Editorials

Life without COX 2 inhibitors

BMJ 2006; 332 doi: https://doi.org/10.1136/bmj.332.7553.1287 (Published 01 June 2006) Cite this as: BMJ 2006;332:1287
  1. Allen F Shaughnessy (Allen.Shaughnessy@Tufts.edu), adjunct professor of public health and family medicine,
  2. Andrea E Gordon, clinical assistant professor of public health and family medicine
  1. Tufts University Family Medicine Residency, 100 Hospital Road, Malden, MA 02148, USA
  2. Tufts University Family Medicine Residency, 100 Hospital Road, Malden, MA 02148, USA

    Doctors need to broaden their approach to pain in older patients

    Several cyclo-oxygenase-2 inhibitors (COX 2 inhibitors) have been withdrawn from sale in many countries. The use of other drugs in this class is being limited by their potential to cause cardiac effects. As Kearney and colleagues show (p 1302), this concern is valid, since they have been associated with an increased risk of myocardial infarction with prolonged use as compared with placebo or other non-steroidal anti-inflammatory drugs.1

    Have we lost a truly superior option? Probably not.
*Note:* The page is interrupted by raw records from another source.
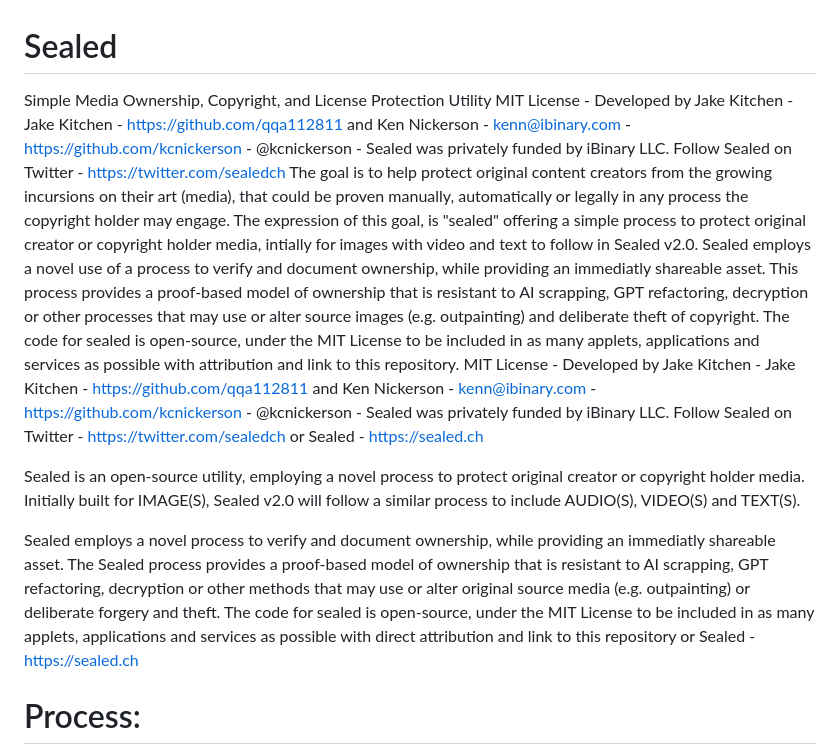
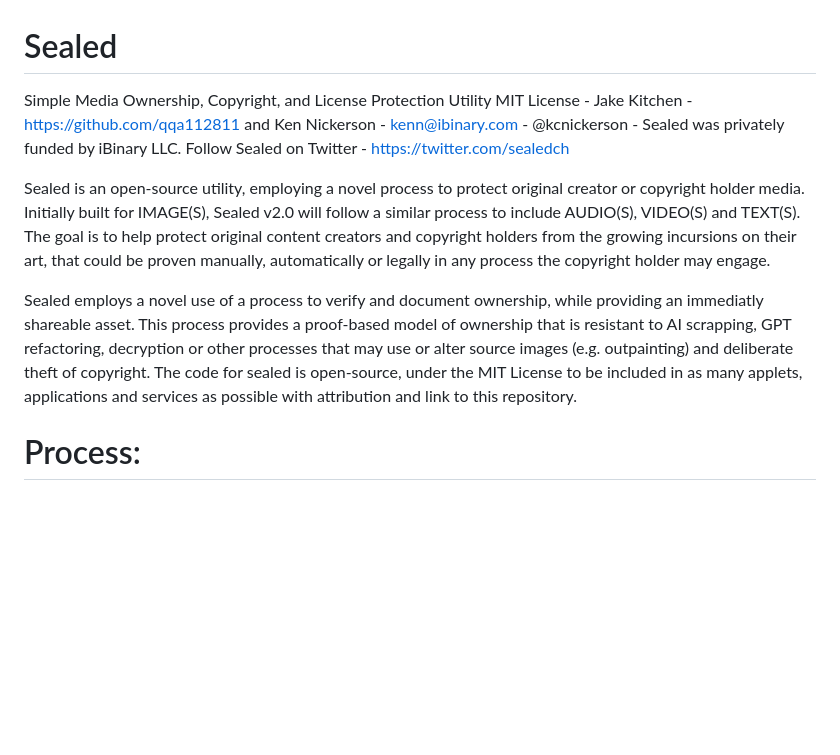
Before and after one commit to ibinary/sealed, a Markdown page: README.md, the part around the change. Rendered like a GitHub page; blank space fills up the shorter version.

Commit message:
Update README.md
Minor edits and typos.

```diff
--- a/README.md
+++ b/README.md
@@ -1,16 +1,11 @@
 # Sealed
 Simple Media Ownership, Copyright, and License Protection Utility
-MIT License - Developed by Jake Kitchen - Jake Kitchen - https://github.com/qqa112811 and Ken Nickerson - kenn@ibinary.com - https://github.com/kcnickerson - @kcnickerson - Sealed was privately funded by iBinary LLC. Follow Sealed on Twitter - https://twitter.com/sealedch
-The goal is to help protect original content creators from the growing incursions on their art (media), that could be proven manually, automatically or legally in any process the copyright holder may engage.
-The expression of this goal, is "sealed" offering a simple process to protect original creator or copyright holder media, intially for images with video and text to follow in Sealed v2.0.
+MIT License - Jake Kitchen - https://github.com/qqa112811 and Ken Nickerson - kenn@ibinary.com - @kcnickerson - Sealed was privately funded by iBinary LLC. Follow Sealed on Twitter - https://twitter.com/sealedch
+
+Sealed is an open-source utility, employing a novel process to protect original creator or copyright holder media. Initially built for IMAGE(S), Sealed v2.0 will follow a similar process to include AUDIO(S), VIDEO(S) and TEXT(S). The goal is to help protect original content creators and copyright holders from the growing incursions on their art, that could be proven manually, automatically or legally in any process the copyright holder may engage.
+
 Sealed employs a novel use of a process to verify and document ownership, while providing an immediatly shareable asset. This process provides a proof-based model of ownership that is resistant to AI scrapping, GPT refactoring, decryption or other processes that may use or alter source images (e.g. outpainting) and deliberate theft of copyright.
 The code for sealed is open-source, under the MIT License to be included in as many applets, applications and services as possible with attribution and link to this repository.
-MIT License - Developed by Jake Kitchen - Jake Kitchen - https://github.com/qqa112811 and Ken Nickerson - kenn@ibinary.com - https://github.com/kcnickerson - @kcnickerson - Sealed was privately funded by iBinary LLC. Follow Sealed on Twitter - https://twitter.com/sealedch or Sealed - https://sealed.ch
-
-Sealed is an open-source utility, employing a novel process to protect original creator or copyright holder media. Initially built for IMAGE(S), Sealed v2.0 will follow a similar process to include AUDIO(S), VIDEO(S) and TEXT(S).
-
-Sealed employs a novel process to verify and document ownership, while providing an immediatly shareable asset. The Sealed process provides a proof-based model of ownership that is resistant to AI scrapping, GPT refactoring, decryption or other methods that may use or alter original source media (e.g. outpainting) or deliberate forgery and theft.
-The code for sealed is open-source, under the MIT License to be included in as many applets, applications and services as possible with direct attribution and link to this repository or Sealed - https://sealed.ch
 # Process:
 Sealed invokes a process where media can be measured, cropped, shared, much like "edges" on paintings used for anti-forgery and insurance process. Standard hash-codes are generated to text and .json files to be secured personally, or on a public share like IPFS - https://www.ipfs.com or blockchain or redis or any preferred secured store.
 
```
Although COX 2 inhibitors were marketed as being less likely to cause gastrointestinal distress and ulceration, there is good evidence that other pharmacological and non-drug options may be reasonably effective, equally safe, and less costly.

    COX 2 inhibitors rose to market prominence on the basis of premarketing and postmarketing studies showing less ulceration, on endoscopy, of the gastrointestinal tract. However, ulceration is neither intrinsically harmful nor a surrogate marker for harm associated with use of non-steroidal anti-inflammatory drugs (NSAIDs).2

    Gastroduodenal damage found on endoscopy in clinical …

    View Full Text

    Sign in

    Log in through your institution

    Free trial

    Register for a free trial to thebmj.com to receive unlimited access to all content on thebmj.com for 14 days.
    Sign up for a free trial

    Subscribe